Murray retired shortly after the end of the war in 1945, giving him the dubious honour of being the shortest editorial run since James Thursfield. He was replaced by a caretaker editor, Stanley Morison, who believed that the TLS should follow whatever line The Times itself took, and that a more scholarly bent should be taken when reviewing, to make the publication of greater practical use to publishers and librarians. Paper rationing meant that almost all unnecessary white space was removed, alongside the majority of the pictures and poetry, giving the TLS a forbidding look. Most of Morrison's tenure was spent look for his replacement, which culminated in a bidding war between The Times and The Observer for the services of Alan Pryce-Jones who took over in 1948.
Pryce-Jones' editorship marked a new injection of vigour into the ailing veins of the TLS, with a real openness to new literary talent being seen, and the introduction of middles’, centre page pieces provinding an oversight into importance topics in world events. Pryce-Jones choice of reviewers was even more eclectic than any his predecessors, even including displaced royalty, and his insistance on breaking up what he saw as the 'cartels' of reviewers who traditionally dealt with specific topic areas was seen as introducing some entertaining spats between rival schools of reviewers.
If his predecessors reign was marked by the diversity of reviewers, Arthur Crooks' takeover in 1959, saw a definite shrewdness in his appointments particiularly to the post of Deputy Editor, as well as a more sustained scholarly arguments which were pursued not only in individual issues but for week after week in articles, reviews and letters: on subjects as diverse as the Vietnam war, the rise of sociology, pop culture, pornography, and censorship. Classified job advertisements, primarily for librarian's positions also started to appear. The arrival of the Beat movements was met with considerable sympathy in reviews, and William Burroughs and Allen Ginsberg even submitted reviews and articles for publication.

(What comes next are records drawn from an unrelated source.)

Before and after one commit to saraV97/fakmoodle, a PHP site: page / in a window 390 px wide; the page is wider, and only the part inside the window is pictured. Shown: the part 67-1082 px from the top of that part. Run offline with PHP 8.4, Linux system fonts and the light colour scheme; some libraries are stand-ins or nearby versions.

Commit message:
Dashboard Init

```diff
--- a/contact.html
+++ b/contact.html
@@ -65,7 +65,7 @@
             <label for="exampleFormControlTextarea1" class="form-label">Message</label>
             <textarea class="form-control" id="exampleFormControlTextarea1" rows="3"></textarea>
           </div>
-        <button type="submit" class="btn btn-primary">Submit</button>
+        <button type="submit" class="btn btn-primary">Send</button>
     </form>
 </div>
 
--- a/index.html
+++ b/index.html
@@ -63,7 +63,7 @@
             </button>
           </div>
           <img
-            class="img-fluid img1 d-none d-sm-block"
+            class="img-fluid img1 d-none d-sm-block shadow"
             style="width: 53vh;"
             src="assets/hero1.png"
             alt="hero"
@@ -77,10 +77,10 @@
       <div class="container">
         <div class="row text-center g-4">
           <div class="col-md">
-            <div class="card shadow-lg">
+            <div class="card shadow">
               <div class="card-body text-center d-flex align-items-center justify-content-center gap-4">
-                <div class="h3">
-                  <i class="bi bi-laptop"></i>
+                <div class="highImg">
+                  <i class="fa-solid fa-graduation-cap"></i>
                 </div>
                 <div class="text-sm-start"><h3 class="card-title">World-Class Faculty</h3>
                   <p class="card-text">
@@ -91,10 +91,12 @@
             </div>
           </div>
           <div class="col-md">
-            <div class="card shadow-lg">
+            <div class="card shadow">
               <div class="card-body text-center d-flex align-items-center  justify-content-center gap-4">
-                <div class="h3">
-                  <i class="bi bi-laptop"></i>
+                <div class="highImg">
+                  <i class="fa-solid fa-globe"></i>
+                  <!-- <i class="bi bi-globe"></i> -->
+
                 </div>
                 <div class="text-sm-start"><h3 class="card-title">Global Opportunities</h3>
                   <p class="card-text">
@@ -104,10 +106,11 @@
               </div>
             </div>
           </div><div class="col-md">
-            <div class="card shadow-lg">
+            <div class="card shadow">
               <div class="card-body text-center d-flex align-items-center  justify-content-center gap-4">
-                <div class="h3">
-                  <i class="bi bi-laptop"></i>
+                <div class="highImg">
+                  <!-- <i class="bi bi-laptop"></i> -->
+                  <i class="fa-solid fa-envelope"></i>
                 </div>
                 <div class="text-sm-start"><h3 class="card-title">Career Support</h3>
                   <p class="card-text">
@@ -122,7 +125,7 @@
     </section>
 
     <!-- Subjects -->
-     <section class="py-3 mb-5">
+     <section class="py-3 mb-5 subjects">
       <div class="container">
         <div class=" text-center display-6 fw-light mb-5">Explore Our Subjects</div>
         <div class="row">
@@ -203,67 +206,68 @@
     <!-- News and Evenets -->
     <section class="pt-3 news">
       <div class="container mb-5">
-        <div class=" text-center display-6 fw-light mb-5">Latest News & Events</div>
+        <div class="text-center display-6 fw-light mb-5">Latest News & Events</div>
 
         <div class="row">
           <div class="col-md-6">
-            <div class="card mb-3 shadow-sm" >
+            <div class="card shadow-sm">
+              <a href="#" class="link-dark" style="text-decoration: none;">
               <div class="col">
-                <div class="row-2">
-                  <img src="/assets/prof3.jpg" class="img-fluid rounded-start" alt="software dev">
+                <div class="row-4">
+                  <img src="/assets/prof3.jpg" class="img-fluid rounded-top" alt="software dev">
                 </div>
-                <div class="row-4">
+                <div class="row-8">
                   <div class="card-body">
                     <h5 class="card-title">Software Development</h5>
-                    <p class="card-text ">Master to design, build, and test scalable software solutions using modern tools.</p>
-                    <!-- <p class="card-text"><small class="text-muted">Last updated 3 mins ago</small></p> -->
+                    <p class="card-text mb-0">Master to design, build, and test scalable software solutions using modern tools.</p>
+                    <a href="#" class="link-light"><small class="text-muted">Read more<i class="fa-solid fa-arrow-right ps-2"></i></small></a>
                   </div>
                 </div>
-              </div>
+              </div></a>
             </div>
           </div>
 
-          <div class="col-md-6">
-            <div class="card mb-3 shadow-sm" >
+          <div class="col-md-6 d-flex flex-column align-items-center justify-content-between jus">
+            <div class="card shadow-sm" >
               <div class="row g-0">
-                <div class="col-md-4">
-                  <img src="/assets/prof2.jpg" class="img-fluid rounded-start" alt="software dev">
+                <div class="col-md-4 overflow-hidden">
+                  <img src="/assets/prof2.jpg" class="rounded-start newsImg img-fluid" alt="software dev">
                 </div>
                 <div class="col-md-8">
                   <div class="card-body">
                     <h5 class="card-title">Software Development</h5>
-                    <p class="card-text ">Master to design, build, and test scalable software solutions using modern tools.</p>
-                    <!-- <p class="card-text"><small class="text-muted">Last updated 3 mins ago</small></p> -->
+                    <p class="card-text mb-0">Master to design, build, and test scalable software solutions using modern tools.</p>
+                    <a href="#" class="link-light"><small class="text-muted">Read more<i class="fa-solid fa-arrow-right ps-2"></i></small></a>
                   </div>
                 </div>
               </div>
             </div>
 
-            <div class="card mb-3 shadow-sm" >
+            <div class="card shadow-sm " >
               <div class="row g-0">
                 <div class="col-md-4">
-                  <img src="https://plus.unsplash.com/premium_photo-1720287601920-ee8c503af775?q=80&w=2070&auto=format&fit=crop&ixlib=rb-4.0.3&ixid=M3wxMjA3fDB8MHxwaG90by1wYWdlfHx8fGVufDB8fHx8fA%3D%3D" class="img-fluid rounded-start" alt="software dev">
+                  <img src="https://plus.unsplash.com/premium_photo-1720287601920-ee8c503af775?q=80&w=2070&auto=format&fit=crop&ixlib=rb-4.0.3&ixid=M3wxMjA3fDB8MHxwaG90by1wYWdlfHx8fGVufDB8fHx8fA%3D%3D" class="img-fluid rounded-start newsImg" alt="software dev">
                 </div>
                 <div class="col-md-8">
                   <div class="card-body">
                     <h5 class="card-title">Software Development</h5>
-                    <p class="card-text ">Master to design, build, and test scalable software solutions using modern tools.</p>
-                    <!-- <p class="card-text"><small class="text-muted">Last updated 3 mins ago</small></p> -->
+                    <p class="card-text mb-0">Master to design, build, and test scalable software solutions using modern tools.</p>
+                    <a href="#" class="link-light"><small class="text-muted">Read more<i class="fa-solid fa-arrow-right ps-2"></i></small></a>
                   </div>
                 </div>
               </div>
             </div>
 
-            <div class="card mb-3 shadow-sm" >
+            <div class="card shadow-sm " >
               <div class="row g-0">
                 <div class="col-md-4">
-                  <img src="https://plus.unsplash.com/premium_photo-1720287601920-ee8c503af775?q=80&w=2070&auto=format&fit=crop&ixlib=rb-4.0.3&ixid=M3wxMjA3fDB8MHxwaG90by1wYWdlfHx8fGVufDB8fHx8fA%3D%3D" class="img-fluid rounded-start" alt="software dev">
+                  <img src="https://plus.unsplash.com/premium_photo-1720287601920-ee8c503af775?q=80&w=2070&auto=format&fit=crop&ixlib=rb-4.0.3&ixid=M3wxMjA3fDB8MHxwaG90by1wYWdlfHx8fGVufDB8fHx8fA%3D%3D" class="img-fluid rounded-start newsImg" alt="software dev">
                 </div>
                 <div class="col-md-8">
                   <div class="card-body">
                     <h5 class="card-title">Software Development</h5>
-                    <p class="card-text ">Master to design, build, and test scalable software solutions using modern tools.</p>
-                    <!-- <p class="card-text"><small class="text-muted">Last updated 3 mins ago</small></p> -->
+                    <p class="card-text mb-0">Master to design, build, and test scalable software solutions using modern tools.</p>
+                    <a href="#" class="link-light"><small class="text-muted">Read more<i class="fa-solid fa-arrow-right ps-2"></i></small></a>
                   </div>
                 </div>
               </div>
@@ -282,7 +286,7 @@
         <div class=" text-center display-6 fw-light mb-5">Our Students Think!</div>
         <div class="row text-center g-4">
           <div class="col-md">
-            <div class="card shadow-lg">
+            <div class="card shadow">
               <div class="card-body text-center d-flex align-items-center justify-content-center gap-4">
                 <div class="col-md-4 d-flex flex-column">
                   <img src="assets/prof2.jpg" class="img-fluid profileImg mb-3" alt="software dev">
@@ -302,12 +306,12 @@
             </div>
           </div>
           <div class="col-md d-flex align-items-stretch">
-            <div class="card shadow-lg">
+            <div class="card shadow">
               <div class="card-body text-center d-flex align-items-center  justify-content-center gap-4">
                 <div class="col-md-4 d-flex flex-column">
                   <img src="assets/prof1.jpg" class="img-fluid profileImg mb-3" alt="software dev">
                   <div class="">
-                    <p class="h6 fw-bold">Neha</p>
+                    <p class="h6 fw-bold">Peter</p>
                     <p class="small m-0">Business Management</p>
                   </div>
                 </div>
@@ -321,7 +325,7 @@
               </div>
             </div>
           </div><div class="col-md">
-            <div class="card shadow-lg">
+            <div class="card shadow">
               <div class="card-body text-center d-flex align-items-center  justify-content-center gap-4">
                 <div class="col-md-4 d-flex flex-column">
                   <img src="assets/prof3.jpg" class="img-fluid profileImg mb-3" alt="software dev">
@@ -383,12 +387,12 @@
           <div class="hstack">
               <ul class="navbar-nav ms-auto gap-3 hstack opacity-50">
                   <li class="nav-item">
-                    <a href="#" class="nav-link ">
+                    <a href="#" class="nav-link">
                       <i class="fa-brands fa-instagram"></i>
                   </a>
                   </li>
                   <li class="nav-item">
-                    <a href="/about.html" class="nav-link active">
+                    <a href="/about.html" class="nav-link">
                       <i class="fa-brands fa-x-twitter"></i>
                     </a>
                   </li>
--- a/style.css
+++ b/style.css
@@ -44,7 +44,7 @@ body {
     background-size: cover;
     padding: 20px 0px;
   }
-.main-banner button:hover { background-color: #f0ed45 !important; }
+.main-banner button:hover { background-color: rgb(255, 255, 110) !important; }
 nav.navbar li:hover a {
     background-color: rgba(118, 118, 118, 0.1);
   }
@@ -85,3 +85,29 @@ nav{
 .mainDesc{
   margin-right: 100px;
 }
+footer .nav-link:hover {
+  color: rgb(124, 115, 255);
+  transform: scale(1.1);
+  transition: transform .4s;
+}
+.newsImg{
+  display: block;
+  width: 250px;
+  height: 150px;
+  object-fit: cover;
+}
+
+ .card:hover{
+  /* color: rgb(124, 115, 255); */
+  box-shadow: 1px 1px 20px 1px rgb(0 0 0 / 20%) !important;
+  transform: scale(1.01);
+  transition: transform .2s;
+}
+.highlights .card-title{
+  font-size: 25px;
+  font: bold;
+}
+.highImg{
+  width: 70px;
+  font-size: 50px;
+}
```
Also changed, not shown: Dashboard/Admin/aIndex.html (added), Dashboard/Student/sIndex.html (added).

Crooks' was intensely loyal to the tradition of anonymity, a practice which was coming under an increasing amount of fire, and the death knell sounded when John Gross took over as editor in 1974, a practice which has been upheld by his successors Jeremy Treglown who held the position between 1981 and 1990 and kicked off the concept of a database correlating all of the old anonymous reviews to their authors, and current editor, Ferdinand Mount.